The vigilant bright face of the weather–browned captain of the”Amazon” is at my shoulder, and he says, ‘What, indeed! The most of these came aboard yesterday evening. They came from various parts of England in small parties that had never seen one another before. Yet they had not been a couple of hours on board, when they established their own police, made their own regulations, and set their own watches at all the hatchways. Before nine o‘clock, the ship was as orderly and as quiet as a man–of–war.’
“Similarly on this same head, the Uncommercial underwent discomfiture from a Wiltshire laborer: a simple fresh colored farm laborer, of eight–and–thirty, [Eliza’s father, John] who at one time stood beside him looking on at new arrivals, and with whom he held this dialogue:
“UNCOMMERCIAL: Would you mind my asking you what part of the country you come from?
WILTSHIRE: Not a bit. Theer [there]! (Exultingly) I‘ve worked all my life o‘ Salisbury Plain, right under the shadder o‘ Stonehenge. You mightn‘t think it, but I haive [have].

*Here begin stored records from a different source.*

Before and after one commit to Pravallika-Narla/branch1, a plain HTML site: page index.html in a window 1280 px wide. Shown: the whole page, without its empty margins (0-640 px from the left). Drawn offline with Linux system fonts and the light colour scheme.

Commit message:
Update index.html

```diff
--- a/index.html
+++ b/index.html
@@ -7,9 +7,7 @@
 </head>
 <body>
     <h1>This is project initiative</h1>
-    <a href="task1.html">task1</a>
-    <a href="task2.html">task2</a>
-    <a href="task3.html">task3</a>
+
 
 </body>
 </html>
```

UNCOMMERCIAL: And a pleasant country too.
WILTSHIRE: Ah! ‘Tis a pleasant country.
UNCOMMERCIAL: Have you any family on board?
WILTSHIRE: Two children, boy and gal. I am a widderer [widower], I am, and I‘m going out alonger my boy and gal. That‘s my gal, and she‘s a fine gal o‘ sixteen (pointing out the girl who is writing by the boat). I‘ll go and fetch my boy. I‘d like to show you my boy. (Here Wiltshire disappears, and presently comes back with a big shy boy of twelve, in a superabundance of boots, who is not at all glad to be presented.) He is a fine boy too, and a boy fur [for] to work! (Boy having undutifully bolted,Wiltshire drops him.)

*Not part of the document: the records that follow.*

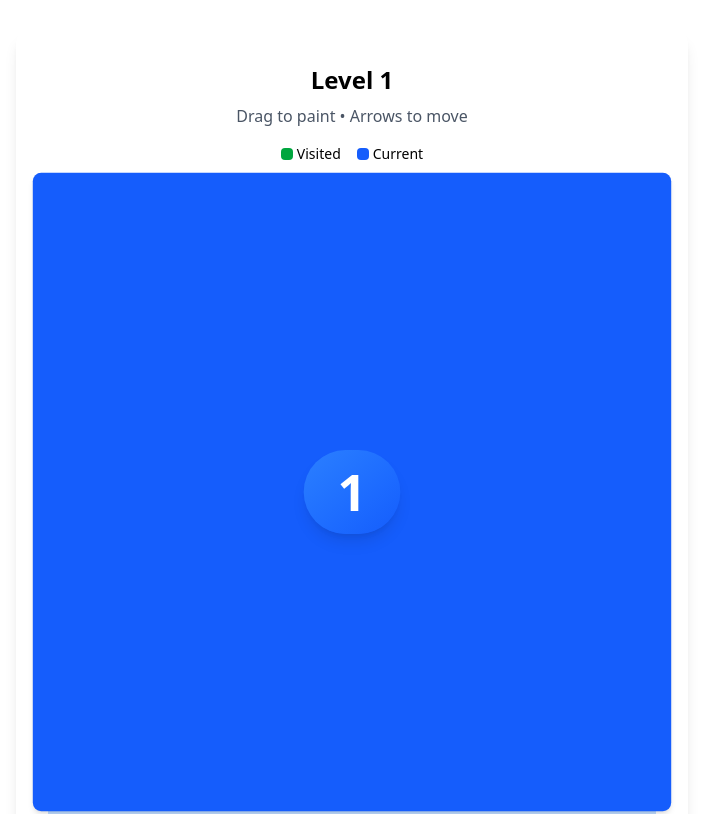
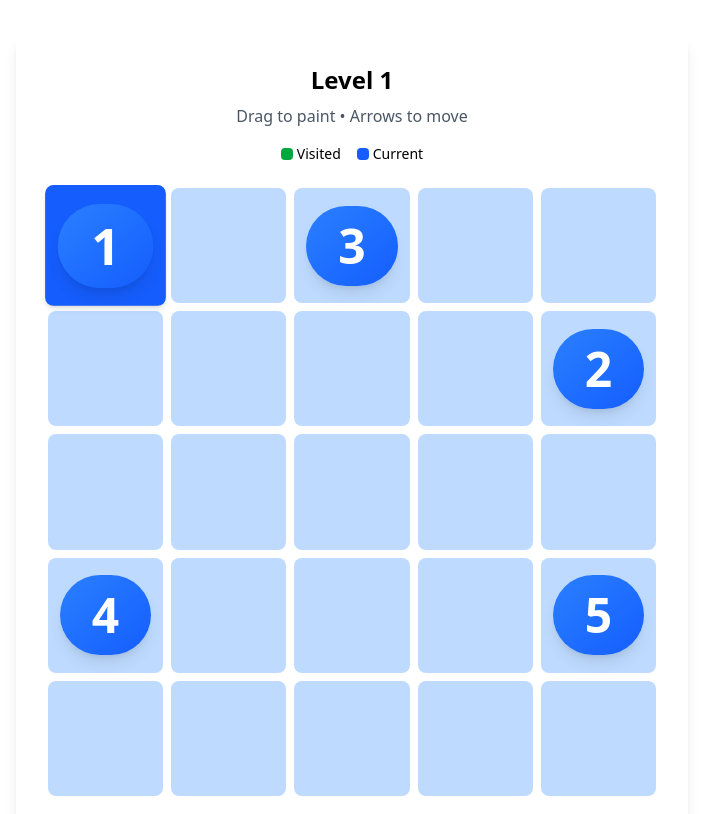
Before and after one commit to Koushik-Personal/zip-game, a React (Vite) app: page /game/level/1 in a window 1280 px wide. Shown: the top 814 px of the page, without its empty margins (288-991 px from the left). Built offline with nearby package versions, Linux system fonts and the light colour scheme.

Commit message:
alignment failed again

```diff
--- a/src/Pages/levels/Level1.tsx
+++ b/src/Pages/levels/Level1.tsx
@@ -161,7 +161,7 @@ export default function Level1() {
         </div>
 
         <div
-          className={`grid grid-cols-${GRID_SIZE} gap-2 mt-6 touch-none`}
+          className={`grid grid-cols-5 gap-2 mt-6 touch-none`}
           onPointerMove={handlePointerMove}
           onPointerUp={() => setIsDragging(false)}
           onPointerLeave={() => setIsDragging(false)}
```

UNCOMMERCIAL: It must cost you a great deal of money to go so far, three strong.
WILTSHIRE: A power of money. Theer [There]! Eight shillen a week, eight shillen a week, eight shillen a week, put by out of the week‘s wages for ever so long.
UNCOMMERCIAL: I wonder how you did it.
WILTSHIRE:( recognising [recognizing] in this a kindred spirit). See there now! I wonder how I done it! But what with a bit o‘ subscription heer [here], and what with a bit o‘ help theer [there], it were done at last, though I don‘t hardly know how. Then [p. 227] it were unfort‘net for us, you see, as we got kep‘ in Bristol so long––nigh a fortnight, it were––on accounts of a mistake wi‘ Brother Halliday. Swaller‘d up money, it did, when we might have come straight on.
UNCOMMERCIAL:(delicately approaching Joe Smith). You are of the Mormon religion, of course?
WILTSHIRE: (confidently). O yes, I‘m a Mormon. (Then reflectively). I‘m a Mormon. (Then, looking round the ship, feigns to descry a particular friend in an empty spot, and evaded the Uncommercial forevermore.)”
Maybe we really are published!